User interface change data
========
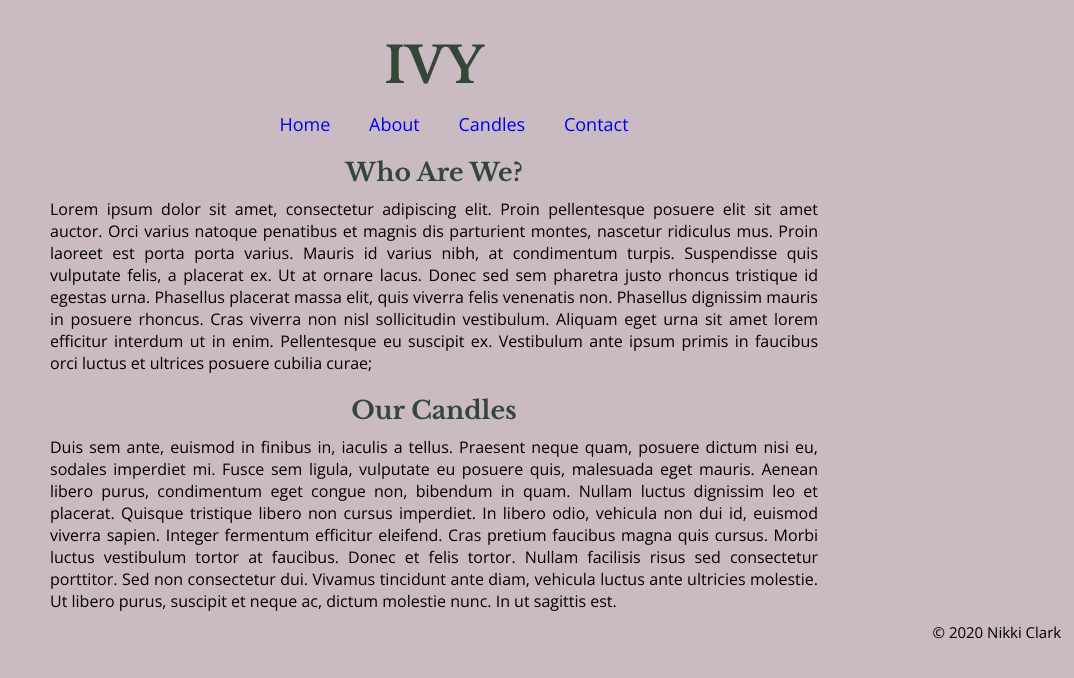
After one commit to naclark05/djcandle, a Django app: page /candleapp/about/ in a window 1280 px wide. The commit adds this page. Shown: the top 678 px of the page, without its empty margins (206-1280 px from the left). Run offline with Django 3.2, Linux system fonts and the light colour scheme.

Commit message:
all pages

```diff
--- /dev/null
+++ b/candleapp/static/css/about.css
@@ -0,0 +1,15 @@
+h2 {
+	color: #344638;
+	text-align: center;
+	font-family: 'Libre Baskerville', serif;
+	font-size: 25px;
+	margin-bottom: 10px;
+
+}
+
+p {
+	margin: 10px 20% 0px 20%;
+	font-family: 'Open Sans', sans-serif;
+	text-align: justify;
+
+}
--- a/candleapp/static/css/candleapp.css
+++ b/candleapp/static/css/candleapp.css
@@ -73,4 +73,6 @@ body {
 .cr p {
 	float: right;
 	margin-right: 1%;
+	font-family: 'Open Sans', sans-serif;
+	font-size: 15px;
 }
--- /dev/null
+++ b/candleapp/templates/candleapp/about.html
@@ -0,0 +1,14 @@
+{% extends 'candleapp/index.html' %}
+{% load static %}
+
+{% block title %}<title>Ivy - About</title>{% endblock %}
+
+{% block content %}
+<link rel="stylesheet" href="{% static 'css/about.css' %}">
+
+<div class="border">
+<h2>Who Are We?</h2>
+	<p>Lorem ipsum dolor sit amet, consectetur adipiscing elit. Proin pellentesque posuere elit sit amet auctor. Orci varius natoque penatibus et magnis dis parturient montes, nascetur ridiculus mus. Proin laoreet est porta porta varius. Mauris id varius nibh, at condimentum turpis. Suspendisse quis vulputate felis, a placerat ex. Ut at ornare lacus. Donec sed sem pharetra justo rhoncus tristique id egestas urna. Phasellus placerat massa elit, quis viverra felis venenatis non. Phasellus dignissim mauris in posuere rhoncus. Cras viverra non nisl sollicitudin vestibulum. Aliquam eget urna sit amet lorem efficitur interdum ut in enim. Pellentesque eu suscipit ex. Vestibulum ante ipsum primis in faucibus orci luctus et ultrices posuere cubilia curae;</p>
+<h2>Our Candles</h2>
+	<p>Duis sem ante, euismod in finibus in, iaculis a tellus. Praesent neque quam, posuere dictum nisi eu, sodales imperdiet mi. Fusce sem ligula, vulputate eu posuere quis, malesuada eget mauris. Aenean libero purus, condimentum eget congue non, bibendum in quam. Nullam luctus dignissim leo et placerat. Quisque tristique libero non cursus imperdiet. In libero odio, vehicula non dui id, euismod viverra sapien. Integer fermentum efficitur eleifend. Cras pretium faucibus magna quis cursus. Morbi luctus vestibulum tortor at faucibus. Donec et felis tortor. Nullam facilisis risus sed consectetur porttitor. Sed non consectetur dui. Vivamus tincidunt ante diam, vehicula luctus ante ultricies molestie. Ut libero purus, suscipit et neque ac, dictum molestie nunc. In ut sagittis est. </p>
+{% endblock %}
--- a/candleapp/templates/candleapp/index.html
+++ b/candleapp/templates/candleapp/index.html
@@ -1,8 +1,10 @@
 {% load static %}
+
 <!DOCTYPE html>
 <html>
+
 	<head>
-		<title>Ivy - Home</title>
+		{% block title %}<title>Ivy - Home</title>{% endblock %}
 		<link rel="stylesheet" href="{% static 'css/candleapp.css' %}">
 		<link rel="stylesheet" href="https://fonts.googleapis.com/css2?family=Libre+Baskerville:wght@700&display=swap">
 		<link rel="stylesheet" href="https://fonts.googleapis.com/css2?family=Libre+Baskerville:wght@700&family=Open+Sans:wght@300&display=swap">
@@ -16,17 +18,18 @@
 
 			<nav>
 				<ul>
-					<li><a href="">Home</a></li>
-					<li><a href="">About</a></li>
-					<li><a href="">Candles</a></li>
-					<li><a href="">Contact</a></li>
+					<li><a href="/candleapp">Home</a></li>
+					<li><a href="/candleapp/about">About</a></li>
+					<li><a href="/candleapp/shop">Candles</a></li>
+					<li><a href="/candleapp/contact">Contact</a></li>
 				</ul>
 			</nav>
-
+		{% block content %}
 			<div class="container">
 				<img src=https://images.pexels.com/photos/4620805/pexels-photo-4620805.jpeg?auto=compress&cs=tinysrgb&dpr=3&h=750&w=1260 alt="candle">
 				<button class="btn" type="button"><a href="">Shop Now</a></button>
 			</div>
+		{% endblock %}
 
 		</header>
 
@@ -34,7 +37,7 @@
 
 		<footer>
 			<div class="cr">
-				<p>© Nikki Clark</p>
+				<p>© 2020 Nikki Clark</p>
 			</div>
 
 		</footer>
--- a/candleapp/urls.py
+++ b/candleapp/urls.py
@@ -5,4 +5,7 @@ from . import views
 
 urlpatterns = [
 	path('', views.index, name='index'),
+	path('about/', views.about, name='about'),
+	path('shop/', views.shop, name='shop'),
+	path('contact/', views.contact, name='contact')
 ]
--- a/candleapp/views.py
+++ b/candleapp/views.py
@@ -7,3 +7,12 @@ from django.template import loader
 
 def index(request):
     return render(request, 'candleapp/index.html')
+
+def about(request):
+	return render(request, 'candleapp/about.html')
+
+def shop(request):
+	return render(request, 'candleapp/shop.html')
+
+def contact(request):
+	return render(request, 'candleapp/contact.html')
```
Also changed, not shown: candleapp/templates/candleapp/contact.html (added, +8 -0 lines), candleapp/templates/candleapp/shop.html (added, +8 -0 lines), candleapp/static/css/contact.css (added), candleapp/static/css/shop.css (added).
========
• _What is being asked_
What lines in the data above contain the word "index"? Copy them all.

• _Answer section_
+{% extends 'candleapp/index.html' %}
--- a/candleapp/templates/candleapp/index.html
+++ b/candleapp/templates/candleapp/index.html
 	path('', views.index, name='index'),
 def index(request):
     return render(request, 'candleapp/index.html')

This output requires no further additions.